5.2. Information Security
- Hard copy confidential information is stored in key lockable filing cabinets. Filing cabinet keys are only accessible to persons with authority to access the particular information contained within each filing cabinet.
- Electronic information is stored on a password secured computer network. Password access to Real Community Services network drive is provided to office-based staff only.
- Hard copies of confidential information that is intended to be used at a in secure location or Electronic copies of confidential information that have been stored outside of the secure network and or emailed, Should contain a some form of privacy Disclaimer.
- Personal or confidential information that is no longer required by Real Community Services (in consultation with applicable taxation / wages and medical legislation), is de-identified or destroyed via secure destruction methods.
5.4. Access to Your Information
- You have a right to see and have a copy of personal and or sensitive information about you that we may hold [subject to Principle 6 – Access and Correction, in the National Privacy Principles in the Privacy Amendment (Private Sector) Act 2000].
- Should a person request access to information, the Service Manager or representative will coordinate assessment of the requested information and determine if access can be made in full, in part or if it must be denied.
- The Service Manager or representative will consider third party requirements and exceptional circumstances when considering this request.
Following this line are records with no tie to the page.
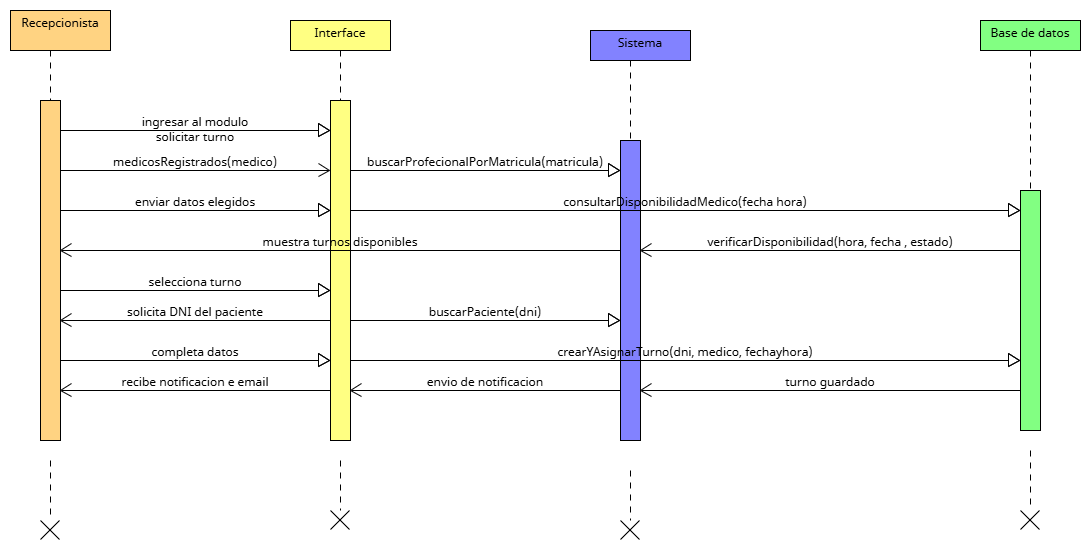
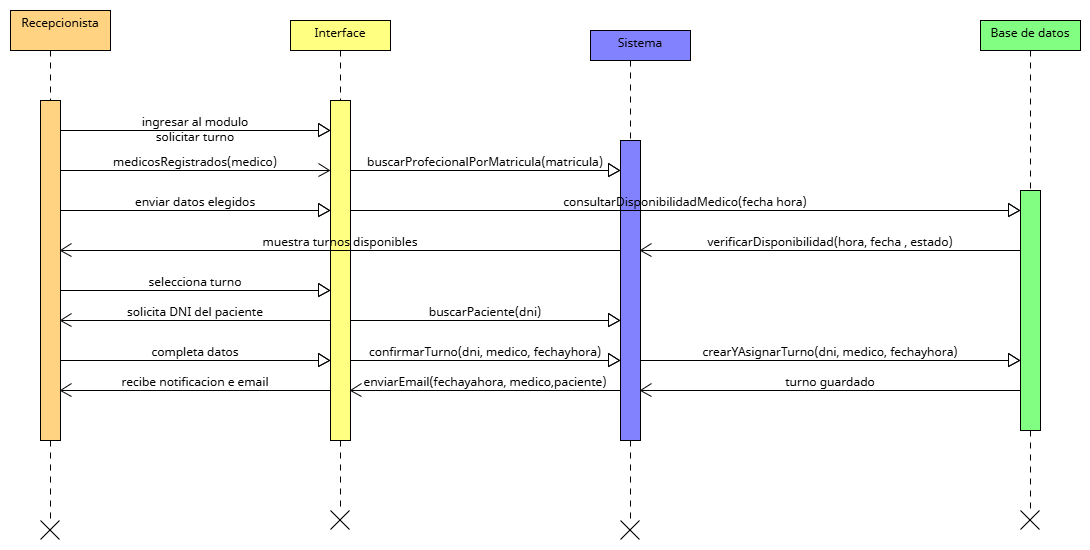
se corrige diagrama de secuencias y escenarios de Casos de Uso

Changed region(s): [[0.3431, 0.6182, 0.8734, 0.6491], [0.3431, 0.68, 0.5615, 0.7109]]

diff --git a/diagramas_de_secuencias.md b/diagramas_de_secuencias.md
@@ -2,6 +2,6 @@
 
 - [Diagrama de Secuencia - Registrar un médico - Registro de un médico exitoso](https://drive.google.com/file/d/1X8jD4jbHBgnVA7dIbLSKFXdZzrHgGjrM/view?usp=drive_link)
 - [Diagrama de Secuencia - Registrar un paciente - Registro de paciente exitoso](https://drive.google.com/file/d/1I8agBvuXTTTVuXt8MqsGztX9sq-mPjvS/view?usp=drive_link)
-- [Diagrama de Secuencia - Asignar un turno médico - Asignación de un turno exitiso](https://drive.google.com/file/d/1Bwh-K48Belet5oPByhg4Pt75JUetahoB/view?usp=drive_link)
-- [Diagrama de Secuencia - Modificar turno - Modificación de turno exitoso]()
-- [Diagrama de Secuencia - Consultar historial de turnos - Consulta de turnos exitosa]()
+- [Diagrama de Secuencia - Asignar un turno médico - Asignación de un turno exitiso](https://drive.google.com/file/d/12Yv_EUaEqKnd9PRBH37Sb55bSZ3K1t1i/view?usp=drive_link)
+- [Diagrama de Secuencia - Modificar turno - Modificación de turno exitoso](https://drive.google.com/file/d/1omDuDAxpMLdvcDKPsLPkOxArCIrvPcTb/view?usp=drive_link)
+- [Diagrama de Secuencia - Consultar historial de turnos - Consulta de turnos exitosa](https://drive.google.com/file/d/1X8T1AZgrPv1Fw8Oucn6GBy29hFvc1YEX/view?usp=drive_link)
Access to personal information may be denied because:
- in the case of personal information other than health information—providing access would pose a serious and imminent threat to the life or health of any individual / organisation.
- in the case of health information — providing access would pose a serious threat to the life or health of any individual;
- The applicant for the release of personal information on a consumer is not an authorised representative of the consumer.
- Providing access would have unreasonable impact upon privacy of other individuals the request is frivolous or vexatious.
- the information relates to existing or anticipated legal proceedings between the organisation and the individual, and the information would not be accessible by the process of discovery in those proceedings;
- providing access would reveal the intentions of the organisation in relation to negotiations with the individual in such a way as to prejudice those negotiations.
- Providing access to the information may put the requester or another person at risk of harm, or if it would be unlawful to release the information (e.g. if the information would lead to identifying someone reporting harm under the Child Protection Act 1999). In these cases, access may need to be denied unless some information or names of third parties can be removed.
- Providing access would be unlawful.
- denying access is required or authorised by law;
- providing access would be likely to prejudice:
- Where restriction of information is indicated, the Service Manager will take advice from the Managing Director concerning release of information.
- Within 14 days of receipt of request, the Service Manager or representative will advise the requester in writing, or the most appropriate format, of the decision.
- The Service Manager or representative will ensure that the person has access to a private room and a third party support in attendance if requested (at no cost to RCS) in order to view the approved information.
Review Date: 01 December 2015
Author: T. Green (Director)
Implemented: 01 December 2015
Review Cycle: 12 Months
Next Review Due: 01 December 2016